Landowners must have the final say

  • 28th August 2015
  • Stories
  • // Display comment count + link

The extension by 5 years of Namosi Joint Venture Company’s (NJVC) special prospecting licence by government against the will of the landowners is tantamount to usurpation of their proprietory rights, supposedly guaranteed under the 2013 constitution.

Namosi_Over many years, the landowners have made it abundantly clear that they value the preservation of their land in its pristine state and do not wish it to be mined by foreigners whose only concern is the commercial gain they can extract from it.

Despite such strong landowner sentiments, the Minister for Lands states that due diligence was carried out before the licence was extended.

We ask: Due diligence for what? The landowners have made their point. They want NJVC out of their land and that’s all that matters. Why are they being forced to put up with the status quo for another 5 years?

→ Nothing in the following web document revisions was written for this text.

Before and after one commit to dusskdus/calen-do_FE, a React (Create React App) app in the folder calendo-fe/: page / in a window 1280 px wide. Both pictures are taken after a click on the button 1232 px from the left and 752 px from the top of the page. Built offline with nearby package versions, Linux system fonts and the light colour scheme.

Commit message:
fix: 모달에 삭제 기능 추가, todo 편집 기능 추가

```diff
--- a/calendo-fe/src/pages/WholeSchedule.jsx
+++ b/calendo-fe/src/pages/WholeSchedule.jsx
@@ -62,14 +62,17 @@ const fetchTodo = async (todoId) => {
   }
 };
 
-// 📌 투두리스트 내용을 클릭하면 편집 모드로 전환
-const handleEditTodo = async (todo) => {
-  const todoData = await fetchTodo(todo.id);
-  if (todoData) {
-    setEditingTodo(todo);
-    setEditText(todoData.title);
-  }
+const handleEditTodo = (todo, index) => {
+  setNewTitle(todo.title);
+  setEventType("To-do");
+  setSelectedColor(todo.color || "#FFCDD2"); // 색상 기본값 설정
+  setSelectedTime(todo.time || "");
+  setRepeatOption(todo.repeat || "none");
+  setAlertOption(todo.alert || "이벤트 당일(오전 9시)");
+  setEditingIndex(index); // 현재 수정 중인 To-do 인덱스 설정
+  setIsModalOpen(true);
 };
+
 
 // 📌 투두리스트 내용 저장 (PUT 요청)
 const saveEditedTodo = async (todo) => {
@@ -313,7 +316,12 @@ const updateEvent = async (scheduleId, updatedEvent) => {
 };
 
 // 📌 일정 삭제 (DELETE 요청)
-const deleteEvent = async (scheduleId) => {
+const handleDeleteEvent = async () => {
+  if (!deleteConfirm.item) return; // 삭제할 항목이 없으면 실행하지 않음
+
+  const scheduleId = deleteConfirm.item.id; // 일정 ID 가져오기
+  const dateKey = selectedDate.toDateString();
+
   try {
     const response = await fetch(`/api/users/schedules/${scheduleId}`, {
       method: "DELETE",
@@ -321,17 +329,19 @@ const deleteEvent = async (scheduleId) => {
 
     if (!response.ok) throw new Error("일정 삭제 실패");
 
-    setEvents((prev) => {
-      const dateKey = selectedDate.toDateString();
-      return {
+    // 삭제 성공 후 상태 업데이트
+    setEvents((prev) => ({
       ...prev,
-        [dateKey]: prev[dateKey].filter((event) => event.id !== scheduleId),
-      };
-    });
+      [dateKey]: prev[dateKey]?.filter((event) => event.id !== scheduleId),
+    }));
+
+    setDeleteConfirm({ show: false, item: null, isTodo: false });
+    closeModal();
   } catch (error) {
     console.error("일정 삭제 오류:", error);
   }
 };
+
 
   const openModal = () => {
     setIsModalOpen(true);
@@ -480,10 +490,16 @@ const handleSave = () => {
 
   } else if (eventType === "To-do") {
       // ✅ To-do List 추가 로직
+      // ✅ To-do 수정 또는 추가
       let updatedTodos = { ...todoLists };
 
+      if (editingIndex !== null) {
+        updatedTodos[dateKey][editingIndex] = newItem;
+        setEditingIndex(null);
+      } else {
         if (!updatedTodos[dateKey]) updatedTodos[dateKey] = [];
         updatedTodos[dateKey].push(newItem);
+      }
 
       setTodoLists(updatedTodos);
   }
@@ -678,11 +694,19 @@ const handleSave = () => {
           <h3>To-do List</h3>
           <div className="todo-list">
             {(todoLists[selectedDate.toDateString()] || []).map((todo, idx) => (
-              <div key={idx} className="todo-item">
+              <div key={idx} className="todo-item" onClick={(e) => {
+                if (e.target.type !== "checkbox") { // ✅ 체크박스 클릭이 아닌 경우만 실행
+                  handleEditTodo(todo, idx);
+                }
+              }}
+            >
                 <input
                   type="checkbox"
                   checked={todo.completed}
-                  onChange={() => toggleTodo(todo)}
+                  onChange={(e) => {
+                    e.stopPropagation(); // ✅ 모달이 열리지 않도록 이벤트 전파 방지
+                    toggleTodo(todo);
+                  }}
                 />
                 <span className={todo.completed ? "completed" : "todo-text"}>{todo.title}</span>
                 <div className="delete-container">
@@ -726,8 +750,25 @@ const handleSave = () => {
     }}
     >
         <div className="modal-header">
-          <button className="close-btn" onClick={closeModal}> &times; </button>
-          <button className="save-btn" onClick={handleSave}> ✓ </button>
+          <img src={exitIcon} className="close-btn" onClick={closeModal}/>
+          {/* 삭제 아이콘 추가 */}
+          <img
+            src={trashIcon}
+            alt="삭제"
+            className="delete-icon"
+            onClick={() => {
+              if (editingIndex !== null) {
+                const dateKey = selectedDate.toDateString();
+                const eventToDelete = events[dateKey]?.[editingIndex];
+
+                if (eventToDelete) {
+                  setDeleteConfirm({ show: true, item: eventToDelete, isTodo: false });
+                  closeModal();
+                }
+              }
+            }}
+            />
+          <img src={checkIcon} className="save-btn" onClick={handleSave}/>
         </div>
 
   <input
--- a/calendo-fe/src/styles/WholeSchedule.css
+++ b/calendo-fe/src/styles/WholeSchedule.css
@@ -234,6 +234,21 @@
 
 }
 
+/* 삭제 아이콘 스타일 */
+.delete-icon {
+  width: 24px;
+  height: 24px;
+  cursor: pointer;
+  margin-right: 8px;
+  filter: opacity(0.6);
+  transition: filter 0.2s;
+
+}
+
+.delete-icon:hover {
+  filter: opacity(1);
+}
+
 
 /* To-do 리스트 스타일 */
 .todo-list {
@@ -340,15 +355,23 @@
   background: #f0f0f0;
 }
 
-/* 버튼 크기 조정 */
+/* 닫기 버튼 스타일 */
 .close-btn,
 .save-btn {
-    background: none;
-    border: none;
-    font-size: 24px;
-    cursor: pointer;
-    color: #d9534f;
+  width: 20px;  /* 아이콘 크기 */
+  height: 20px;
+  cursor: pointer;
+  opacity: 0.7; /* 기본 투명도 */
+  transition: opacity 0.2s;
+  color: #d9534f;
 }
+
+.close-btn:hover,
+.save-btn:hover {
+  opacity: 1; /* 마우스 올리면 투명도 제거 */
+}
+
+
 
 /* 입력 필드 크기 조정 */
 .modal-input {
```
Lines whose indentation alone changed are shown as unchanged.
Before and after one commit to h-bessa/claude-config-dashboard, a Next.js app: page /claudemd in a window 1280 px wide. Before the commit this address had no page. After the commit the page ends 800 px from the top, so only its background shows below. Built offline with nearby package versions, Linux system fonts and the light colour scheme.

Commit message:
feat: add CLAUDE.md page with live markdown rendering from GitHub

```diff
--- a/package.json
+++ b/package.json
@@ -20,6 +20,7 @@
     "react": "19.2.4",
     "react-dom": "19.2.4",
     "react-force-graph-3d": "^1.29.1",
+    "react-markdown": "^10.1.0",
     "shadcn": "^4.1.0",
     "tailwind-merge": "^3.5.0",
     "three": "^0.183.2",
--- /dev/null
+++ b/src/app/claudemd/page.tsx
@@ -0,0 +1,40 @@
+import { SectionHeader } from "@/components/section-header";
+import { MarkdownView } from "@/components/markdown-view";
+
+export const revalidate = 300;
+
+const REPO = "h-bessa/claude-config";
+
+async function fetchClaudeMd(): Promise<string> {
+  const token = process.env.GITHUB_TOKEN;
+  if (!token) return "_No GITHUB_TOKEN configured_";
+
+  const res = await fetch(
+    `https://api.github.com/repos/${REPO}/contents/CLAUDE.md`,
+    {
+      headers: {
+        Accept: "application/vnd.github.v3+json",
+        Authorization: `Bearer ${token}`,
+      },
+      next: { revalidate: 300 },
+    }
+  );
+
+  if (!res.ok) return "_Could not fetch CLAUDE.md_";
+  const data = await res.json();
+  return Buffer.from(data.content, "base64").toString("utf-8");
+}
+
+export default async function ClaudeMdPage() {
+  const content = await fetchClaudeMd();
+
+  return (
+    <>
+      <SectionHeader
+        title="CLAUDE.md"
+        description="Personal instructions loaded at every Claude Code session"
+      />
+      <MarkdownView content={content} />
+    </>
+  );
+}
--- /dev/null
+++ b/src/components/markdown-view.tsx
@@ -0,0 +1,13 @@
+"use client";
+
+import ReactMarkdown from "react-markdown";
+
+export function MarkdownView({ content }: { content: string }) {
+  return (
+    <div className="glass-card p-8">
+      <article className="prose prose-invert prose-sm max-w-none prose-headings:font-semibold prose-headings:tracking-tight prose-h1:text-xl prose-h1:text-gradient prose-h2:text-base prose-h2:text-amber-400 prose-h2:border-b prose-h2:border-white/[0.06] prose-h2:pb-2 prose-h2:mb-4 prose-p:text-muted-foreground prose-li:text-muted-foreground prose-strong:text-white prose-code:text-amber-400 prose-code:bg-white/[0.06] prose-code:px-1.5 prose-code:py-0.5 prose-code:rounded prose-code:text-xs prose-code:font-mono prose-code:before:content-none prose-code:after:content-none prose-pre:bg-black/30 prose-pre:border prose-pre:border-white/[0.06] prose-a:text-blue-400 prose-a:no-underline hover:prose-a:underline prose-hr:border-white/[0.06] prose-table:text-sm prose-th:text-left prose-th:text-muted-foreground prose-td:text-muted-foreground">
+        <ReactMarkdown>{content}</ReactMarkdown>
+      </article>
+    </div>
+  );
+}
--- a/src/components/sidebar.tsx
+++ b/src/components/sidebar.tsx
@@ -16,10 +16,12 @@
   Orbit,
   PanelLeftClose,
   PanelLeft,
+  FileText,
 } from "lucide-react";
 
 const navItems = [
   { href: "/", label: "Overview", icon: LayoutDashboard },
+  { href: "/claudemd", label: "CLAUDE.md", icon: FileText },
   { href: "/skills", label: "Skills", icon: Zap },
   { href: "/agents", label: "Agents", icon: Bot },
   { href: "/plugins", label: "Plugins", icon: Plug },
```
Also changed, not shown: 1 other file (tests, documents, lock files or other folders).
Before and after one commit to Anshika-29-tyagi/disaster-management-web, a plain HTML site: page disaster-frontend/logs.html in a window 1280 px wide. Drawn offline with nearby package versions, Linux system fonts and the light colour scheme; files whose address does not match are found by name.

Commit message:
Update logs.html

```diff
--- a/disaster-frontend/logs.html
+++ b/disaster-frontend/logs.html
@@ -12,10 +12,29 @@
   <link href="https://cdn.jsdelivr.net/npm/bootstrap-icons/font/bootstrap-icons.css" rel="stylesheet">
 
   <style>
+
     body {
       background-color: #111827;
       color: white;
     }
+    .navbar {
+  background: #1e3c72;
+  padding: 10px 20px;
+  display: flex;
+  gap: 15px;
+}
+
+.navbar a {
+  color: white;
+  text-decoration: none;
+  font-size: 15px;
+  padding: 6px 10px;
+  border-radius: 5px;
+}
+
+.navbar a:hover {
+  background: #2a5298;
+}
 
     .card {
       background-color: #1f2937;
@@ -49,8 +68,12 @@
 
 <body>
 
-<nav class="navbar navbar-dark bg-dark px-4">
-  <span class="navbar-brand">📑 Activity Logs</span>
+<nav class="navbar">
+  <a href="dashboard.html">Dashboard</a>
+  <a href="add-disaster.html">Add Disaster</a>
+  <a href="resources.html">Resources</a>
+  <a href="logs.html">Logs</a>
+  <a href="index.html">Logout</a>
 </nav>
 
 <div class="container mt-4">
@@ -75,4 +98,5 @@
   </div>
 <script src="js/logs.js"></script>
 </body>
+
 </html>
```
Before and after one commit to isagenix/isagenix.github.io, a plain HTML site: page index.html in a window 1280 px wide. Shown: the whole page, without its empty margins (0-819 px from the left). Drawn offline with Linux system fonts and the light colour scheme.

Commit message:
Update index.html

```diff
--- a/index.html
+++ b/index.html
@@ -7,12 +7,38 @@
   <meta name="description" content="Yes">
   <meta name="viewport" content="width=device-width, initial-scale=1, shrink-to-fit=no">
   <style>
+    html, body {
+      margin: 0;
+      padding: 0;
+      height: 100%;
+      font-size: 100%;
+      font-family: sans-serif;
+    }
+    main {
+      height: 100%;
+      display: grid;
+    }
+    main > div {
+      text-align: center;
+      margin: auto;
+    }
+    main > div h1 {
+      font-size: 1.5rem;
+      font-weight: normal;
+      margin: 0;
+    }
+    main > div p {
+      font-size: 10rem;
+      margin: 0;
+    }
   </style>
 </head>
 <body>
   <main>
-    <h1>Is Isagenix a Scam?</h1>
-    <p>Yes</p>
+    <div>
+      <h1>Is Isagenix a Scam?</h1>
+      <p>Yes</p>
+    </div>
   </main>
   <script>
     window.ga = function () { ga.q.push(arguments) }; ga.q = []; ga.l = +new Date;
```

Landowners’ representative Ms Ana Vulakoto has put the sentiments of her people succinctly in the Fiji Times of August 28. She says:

“Our people have been living with the impact of prospective mining companies in our land for over 40 years. Our daily experience has taught us that the land of our forefathers is what that gives us life, not mining. The forest, the soil, the waterways, the air we breathe, provide for our people every day.

“All we are asking Government for is not to stress our environment. We have reached a stage we have become tired, disillusioned and frustrated with its plans to destroy our land.”

A stronger statement could not have been made.

We have not forgotten the Bauxite mining saga in the province of Bua where landowners were taken for a ride by a foreign company which extracted ship loads of raw earth and sent it to China, leaving behind gaping holes on their land which may never be restored to its original state. This venture too was actively backed, supported and protected by the Bainimarama regime.

But just a few months ago, we were told the earth is needed no more as the demand for bauxite had disappeared because of the slow-down of the Chinese economy. The financial return to the landowners from this despicable degradation of their land was a mere pittance!

The people of Namosi may be apprehensive of a similar fate befalling them unless they stand firm on the issue.

All who genuinely love Fiji and its virtually unspoilt environmental beauty must support the landowners of Namosi.